## Data entries
╭──

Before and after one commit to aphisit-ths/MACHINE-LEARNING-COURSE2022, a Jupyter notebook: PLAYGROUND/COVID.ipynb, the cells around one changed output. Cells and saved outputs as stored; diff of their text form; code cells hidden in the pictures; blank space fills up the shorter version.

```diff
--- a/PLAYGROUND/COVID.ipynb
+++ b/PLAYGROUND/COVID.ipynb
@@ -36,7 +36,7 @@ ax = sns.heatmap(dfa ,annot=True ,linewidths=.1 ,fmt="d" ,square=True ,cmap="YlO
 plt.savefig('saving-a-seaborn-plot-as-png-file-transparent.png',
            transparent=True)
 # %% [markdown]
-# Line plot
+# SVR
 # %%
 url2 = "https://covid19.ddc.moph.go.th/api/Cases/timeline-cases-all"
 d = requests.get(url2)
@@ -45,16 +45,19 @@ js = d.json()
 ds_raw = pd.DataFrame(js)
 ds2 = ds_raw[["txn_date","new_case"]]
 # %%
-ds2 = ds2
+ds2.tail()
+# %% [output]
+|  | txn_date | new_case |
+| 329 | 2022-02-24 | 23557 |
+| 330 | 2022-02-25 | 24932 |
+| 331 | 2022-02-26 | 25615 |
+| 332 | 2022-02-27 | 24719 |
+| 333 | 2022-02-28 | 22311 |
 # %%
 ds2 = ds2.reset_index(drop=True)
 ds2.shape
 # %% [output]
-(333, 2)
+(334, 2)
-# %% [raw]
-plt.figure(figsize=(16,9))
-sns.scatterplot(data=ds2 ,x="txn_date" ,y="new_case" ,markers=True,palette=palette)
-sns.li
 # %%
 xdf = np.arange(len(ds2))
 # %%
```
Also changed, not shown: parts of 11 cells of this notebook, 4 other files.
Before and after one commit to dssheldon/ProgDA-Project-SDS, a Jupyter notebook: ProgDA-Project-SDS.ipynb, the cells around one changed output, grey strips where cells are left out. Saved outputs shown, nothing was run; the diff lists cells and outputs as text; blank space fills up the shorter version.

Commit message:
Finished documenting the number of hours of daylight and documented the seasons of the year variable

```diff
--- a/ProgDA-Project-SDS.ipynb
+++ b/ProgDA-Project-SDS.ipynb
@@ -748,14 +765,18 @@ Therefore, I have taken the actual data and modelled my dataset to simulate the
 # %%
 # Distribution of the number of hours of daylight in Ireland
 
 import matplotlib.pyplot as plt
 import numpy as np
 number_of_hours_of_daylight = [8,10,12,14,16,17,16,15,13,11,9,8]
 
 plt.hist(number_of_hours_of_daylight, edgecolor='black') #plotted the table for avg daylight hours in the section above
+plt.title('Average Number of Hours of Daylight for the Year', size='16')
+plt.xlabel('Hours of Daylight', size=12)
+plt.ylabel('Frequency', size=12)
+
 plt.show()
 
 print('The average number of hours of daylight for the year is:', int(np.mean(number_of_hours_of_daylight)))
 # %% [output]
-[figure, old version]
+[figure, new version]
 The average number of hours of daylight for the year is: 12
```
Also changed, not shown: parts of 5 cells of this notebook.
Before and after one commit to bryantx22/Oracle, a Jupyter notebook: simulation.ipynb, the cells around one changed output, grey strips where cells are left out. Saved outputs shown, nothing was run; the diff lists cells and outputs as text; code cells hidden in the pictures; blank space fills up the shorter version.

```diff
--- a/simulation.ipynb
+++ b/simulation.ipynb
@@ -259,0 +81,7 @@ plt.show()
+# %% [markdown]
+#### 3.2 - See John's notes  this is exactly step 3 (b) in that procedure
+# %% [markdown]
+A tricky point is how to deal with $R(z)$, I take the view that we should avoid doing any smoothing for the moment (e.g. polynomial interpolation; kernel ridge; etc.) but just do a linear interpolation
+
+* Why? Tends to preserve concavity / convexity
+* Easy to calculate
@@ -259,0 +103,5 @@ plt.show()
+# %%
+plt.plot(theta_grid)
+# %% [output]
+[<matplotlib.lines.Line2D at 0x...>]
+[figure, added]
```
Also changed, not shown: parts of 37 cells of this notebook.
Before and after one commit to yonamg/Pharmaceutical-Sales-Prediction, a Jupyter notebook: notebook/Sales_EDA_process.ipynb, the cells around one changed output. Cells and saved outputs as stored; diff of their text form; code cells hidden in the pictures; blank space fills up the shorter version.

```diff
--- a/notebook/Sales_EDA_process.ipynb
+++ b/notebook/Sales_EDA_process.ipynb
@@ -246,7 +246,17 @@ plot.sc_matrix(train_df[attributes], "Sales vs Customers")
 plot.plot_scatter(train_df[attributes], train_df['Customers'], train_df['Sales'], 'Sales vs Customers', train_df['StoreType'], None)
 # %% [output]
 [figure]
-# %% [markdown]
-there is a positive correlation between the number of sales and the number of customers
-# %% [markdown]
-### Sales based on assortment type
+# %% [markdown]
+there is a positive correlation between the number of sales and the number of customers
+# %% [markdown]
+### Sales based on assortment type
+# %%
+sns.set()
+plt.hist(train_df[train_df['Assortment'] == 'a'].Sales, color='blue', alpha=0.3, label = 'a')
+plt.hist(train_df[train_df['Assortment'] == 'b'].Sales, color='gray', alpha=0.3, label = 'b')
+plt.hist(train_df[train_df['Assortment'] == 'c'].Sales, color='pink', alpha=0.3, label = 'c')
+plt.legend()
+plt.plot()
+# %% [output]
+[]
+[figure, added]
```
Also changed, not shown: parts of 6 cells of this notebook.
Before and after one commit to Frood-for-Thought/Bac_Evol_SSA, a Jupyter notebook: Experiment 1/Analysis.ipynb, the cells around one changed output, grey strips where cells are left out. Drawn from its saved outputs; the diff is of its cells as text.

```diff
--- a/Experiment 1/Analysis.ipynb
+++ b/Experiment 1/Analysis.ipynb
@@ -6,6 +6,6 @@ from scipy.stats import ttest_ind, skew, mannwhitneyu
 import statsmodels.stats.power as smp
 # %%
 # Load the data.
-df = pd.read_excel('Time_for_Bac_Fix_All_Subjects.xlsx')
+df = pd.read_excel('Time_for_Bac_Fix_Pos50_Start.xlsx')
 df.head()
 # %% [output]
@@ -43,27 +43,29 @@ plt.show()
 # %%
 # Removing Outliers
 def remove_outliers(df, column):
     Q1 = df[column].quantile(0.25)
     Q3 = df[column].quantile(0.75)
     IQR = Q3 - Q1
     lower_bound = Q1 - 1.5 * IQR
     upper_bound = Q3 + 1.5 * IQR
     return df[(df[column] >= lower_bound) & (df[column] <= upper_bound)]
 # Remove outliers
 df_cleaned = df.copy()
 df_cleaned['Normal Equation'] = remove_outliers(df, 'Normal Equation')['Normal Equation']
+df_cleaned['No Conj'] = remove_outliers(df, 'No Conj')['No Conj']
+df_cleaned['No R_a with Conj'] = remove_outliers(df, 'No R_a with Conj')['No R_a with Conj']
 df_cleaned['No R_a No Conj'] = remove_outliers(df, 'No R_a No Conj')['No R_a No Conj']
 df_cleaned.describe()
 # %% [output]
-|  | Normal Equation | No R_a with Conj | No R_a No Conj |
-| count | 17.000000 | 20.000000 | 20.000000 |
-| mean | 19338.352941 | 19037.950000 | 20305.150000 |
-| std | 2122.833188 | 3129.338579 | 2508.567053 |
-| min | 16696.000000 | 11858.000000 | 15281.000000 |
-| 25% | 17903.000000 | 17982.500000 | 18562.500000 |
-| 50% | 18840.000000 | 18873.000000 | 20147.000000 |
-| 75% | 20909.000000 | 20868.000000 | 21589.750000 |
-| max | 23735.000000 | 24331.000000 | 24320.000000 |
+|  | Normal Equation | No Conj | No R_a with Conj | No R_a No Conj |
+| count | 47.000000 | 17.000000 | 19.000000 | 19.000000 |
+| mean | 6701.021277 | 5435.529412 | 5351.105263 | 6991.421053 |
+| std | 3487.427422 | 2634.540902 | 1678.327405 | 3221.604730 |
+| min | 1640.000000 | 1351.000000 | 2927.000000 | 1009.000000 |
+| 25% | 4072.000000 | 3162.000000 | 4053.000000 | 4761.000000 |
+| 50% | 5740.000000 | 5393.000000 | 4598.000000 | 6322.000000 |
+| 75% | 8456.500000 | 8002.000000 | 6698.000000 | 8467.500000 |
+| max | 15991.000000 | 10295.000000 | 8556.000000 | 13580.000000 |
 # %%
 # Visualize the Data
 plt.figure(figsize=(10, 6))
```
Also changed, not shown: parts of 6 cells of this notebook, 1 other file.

╰──

## Assignment
Filter the entries down to the lines with the word "parts" in them.

## Expected answer
Also changed, not shown: parts of 11 cells of this notebook, 4 other files.
Also changed, not shown: parts of 5 cells of this notebook.
Also changed, not shown: parts of 37 cells of this notebook.
Also changed, not shown: parts of 6 cells of this notebook.
Also changed, not shown: parts of 6 cells of this notebook, 1 other file.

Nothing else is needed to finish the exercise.